Today’s guest post comes to you from Vanessa Bowen of Nessbow. Vanessa’s fashion blog was originally an outlet for her to share her eclectic personal style and penchant for alternative fashion but it blossomed into a site about self-exploration, self-care and thepreservation of self-worth from the self described love child of Judy Garland and David Bowie. Be friends with her on facebook and twitter!
If you work for yourself, you’ve no doubt faced a range of productivity road-blacks. Procrastination, lethargy and burn-out are all barriers to successful self-employment. I’ve spent the last eight years either studying or blogging, and I’ve found a few ways to overcome these pitfalls.
Set daily, weekly, monthly and yearly goals.
Create goals that are specific and measurable. I find that it also helps to make several smaller goals to compliment each big goal. Make a yearly or monthly goal, and then plan out what steps you could take daily or weekly to help you to work towards it.
Identify your partner in crime.
A partner in crime is a person who aids your procrastination. If you’re regularly finding yourself distracted by a particular person, it’s time the two of you had a chat. Explain to them that your work is important, and that you need to work without disruptions. Make it clear that it’s nothing personal, and plan to do something fun with them this weekend.
Take smart breaks.
Taking breaks can be tricky. It’s easy to sit down for a ten-minute break and spend the next three hours watching cat videos on Youtube. Plan at least one ten-minute break for every hour of work you do. Even if you don’t feel tired, taking a short amount of time away from your desk will refresh you and help you to work better for longer. If you don’t think that you can trust yourself to stick to your allotted break times, set an alarm for the end of your break and put it on your desk. Make sure that the sound is loud and obnoxious, so that you’ll have to walk to your desk if you want the audio-assault to end.
Be realistic about how much you can do each day.
I often set myself a mountainous to-do list and then lament over the fact that I rarely reach the bottom of it before the day is out.
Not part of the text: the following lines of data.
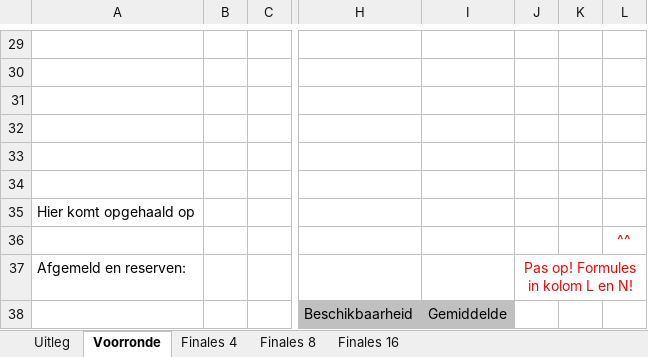
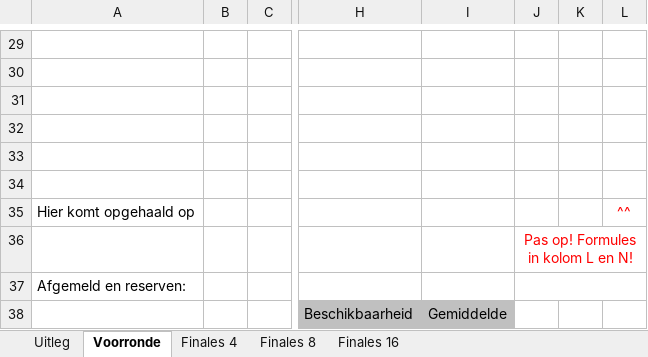
Before and after one commit to RamonvdW/nhb-apps, an Excel workbook: CompLaagBond/files/template-excel-bk-indoor-indiv.xlsx, sheet Voorronde, drawn as a sheet; only a part is shown, gaps mark what is left out; values as stored, in another font and other column widths than the file's, no borders; conditional formats not drawn; removed rows and columns are numbered as before the commit, all else as after; rows hold the shown columns only; the diff names each change by its address in the sheet, - before the commit and + after, or states it on an @@ line.

```diff
--- a/CompLaagBond/files/template-excel-bk-indoor-indiv.xlsx (sheet Voorronde)
+++ b/CompLaagBond/files/template-excel-bk-indoor-indiv.xlsx (sheet Voorronde)
-row 35: Hier komt opgehaald op
-A35: (empty)
+A35: Hier komt opgehaald op
+row 36:  |  |  |  |  | Pas op! Formules in kolom L en N!
-J37: Pas op! Formules in kolom L en N!
+J37: (empty)
```
Also changed, not shown: sheet Uitleg, 3 other files.
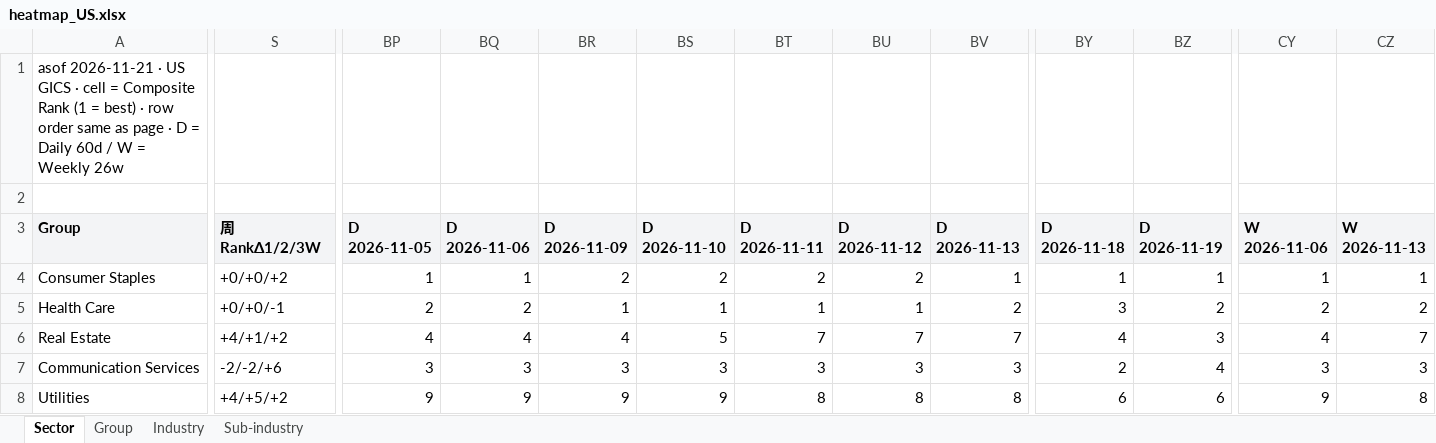
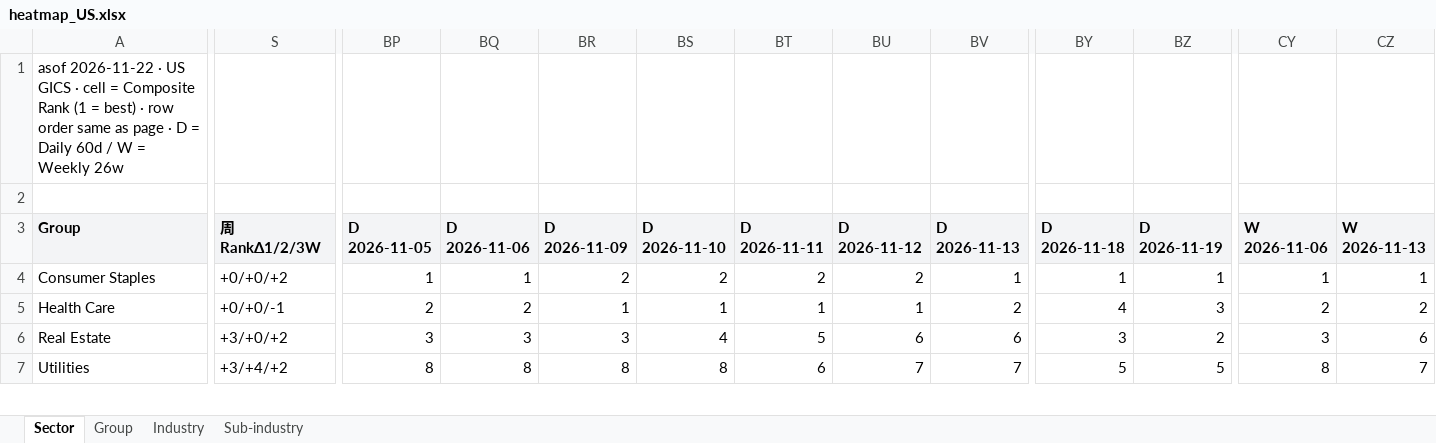
Before and after one commit to jibom/stage-site-pages, an Excel workbook: heatmap_US.xlsx, sheet Sector, drawn as a sheet; only a part is shown, gaps mark what is left out; values as stored, in another font and other column widths than the file's, no borders; removed rows and columns are numbered as before the commit, all else as after; rows hold the shown columns only; the diff covers the shown part only; the diff names each change by its address in the sheet, - before the commit and + after, or states it on an @@ line.

```diff
--- a/heatmap_US.xlsx (sheet Sector)
+++ b/heatmap_US.xlsx (sheet Sector)
-A1 (Group): asof 2026-11-21 · US…
+A1 (Group): asof 2026-11-22 · US…
-BY5 (D 2026-11-18): 3
+BY5 (D 2026-11-18): 4
-BZ5 (D 2026-11-19): 2
+BZ5 (D 2026-11-19): 3
-S6 (周RankΔ1/2/3W): +4/+1/+2
+S6 (周RankΔ1/2/3W): +3/+0/+2
-BP6 (D 2026-11-05): 4
+BP6 (D 2026-11-05): 3
-BQ6 (D 2026-11-06): 4
+BQ6 (D 2026-11-06): 3
-BR6 (D 2026-11-09): 4
+BR6 (D 2026-11-09): 3
-BS6 (D 2026-11-10): 5
+BS6 (D 2026-11-10): 4
-BT6 (D 2026-11-11): 7
+BT6 (D 2026-11-11): 5
-BU6 (D 2026-11-12): 7
+BU6 (D 2026-11-12): 6
-BV6 (D 2026-11-13): 7
+BV6 (D 2026-11-13): 6
-BY6 (D 2026-11-18): 4
+BY6 (D 2026-11-18): 3
-BZ6 (D 2026-11-19): 3
+BZ6 (D 2026-11-19): 2
-CY6 (W 2026-11-06): 4
+CY6 (W 2026-11-06): 3
-CZ6 (W 2026-11-13): 7
+CZ6 (W 2026-11-13): 6
-row 7: Communication Services | -2/-2/+6 | 3 | 3 | 3 | 3 | 3 | 3 | 3 | 2 | 4 | 3 | 3
-S7 (周RankΔ1/2/3W): +4/+5/+2
+S7 (周RankΔ1/2/3W): +3/+4/+2
-BP7 (D 2026-11-05): 9
+BP7 (D 2026-11-05): 8
-BQ7 (D 2026-11-06): 9
+BQ7 (D 2026-11-06): 8
-BR7 (D 2026-11-09): 9
+BR7 (D 2026-11-09): 8
-BS7 (D 2026-11-10): 9
+BS7 (D 2026-11-10): 8
-BT7 (D 2026-11-11): 8
+BT7 (D 2026-11-11): 6
-BU7 (D 2026-11-12): 8
+BU7 (D 2026-11-12): 7
-BV7 (D 2026-11-13): 8
+BV7 (D 2026-11-13): 7
-BY7 (D 2026-11-18): 6
+BY7 (D 2026-11-18): 5
-BZ7 (D 2026-11-19): 6
+BZ7 (D 2026-11-19): 5
-CY7 (W 2026-11-06): 9
+CY7 (W 2026-11-06): 8
-CZ7 (W 2026-11-13): 8
+CZ7 (W 2026-11-13): 7
```
Also changed, not shown: 1 added row and 94 edited cells elsewhere in this sheet, sheet Sub-industry, sheet Industry, sheet Group, 4 other files.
It’s really important to be realistic about exactly how much you can get done in one day. In the morning, choose the three most important tasks and make these your priority. Consider any extra work a bonus.
Change your surroundings.
Cabin fever can start to sink its itchy little claws into you when you’re stuck in the same spot all the time. If you can, set up a workspace in a room other than your bedroom. Also, take your work outside occasionally, to a library, a park or a café if possible.
Be tough, but not rough on yourself.
Sometimes, you might need to give yourself a swift, metaphorical kick up the backside so you can get junk done. However, there’s a difference between being tough and being rough on yourself. You’re being tough when you give yourself a shot of self-discipline for being lazy. You’re being rough when you’re punishing yourself for making a mistake, or forcing yourself to keep working when you’re exhausted. It’s good to be tough on yourself when you need it. It’s not OK to be rough on yourself. Treat yourself kindly, always.
How do you stay motivated when you’re working for yourself?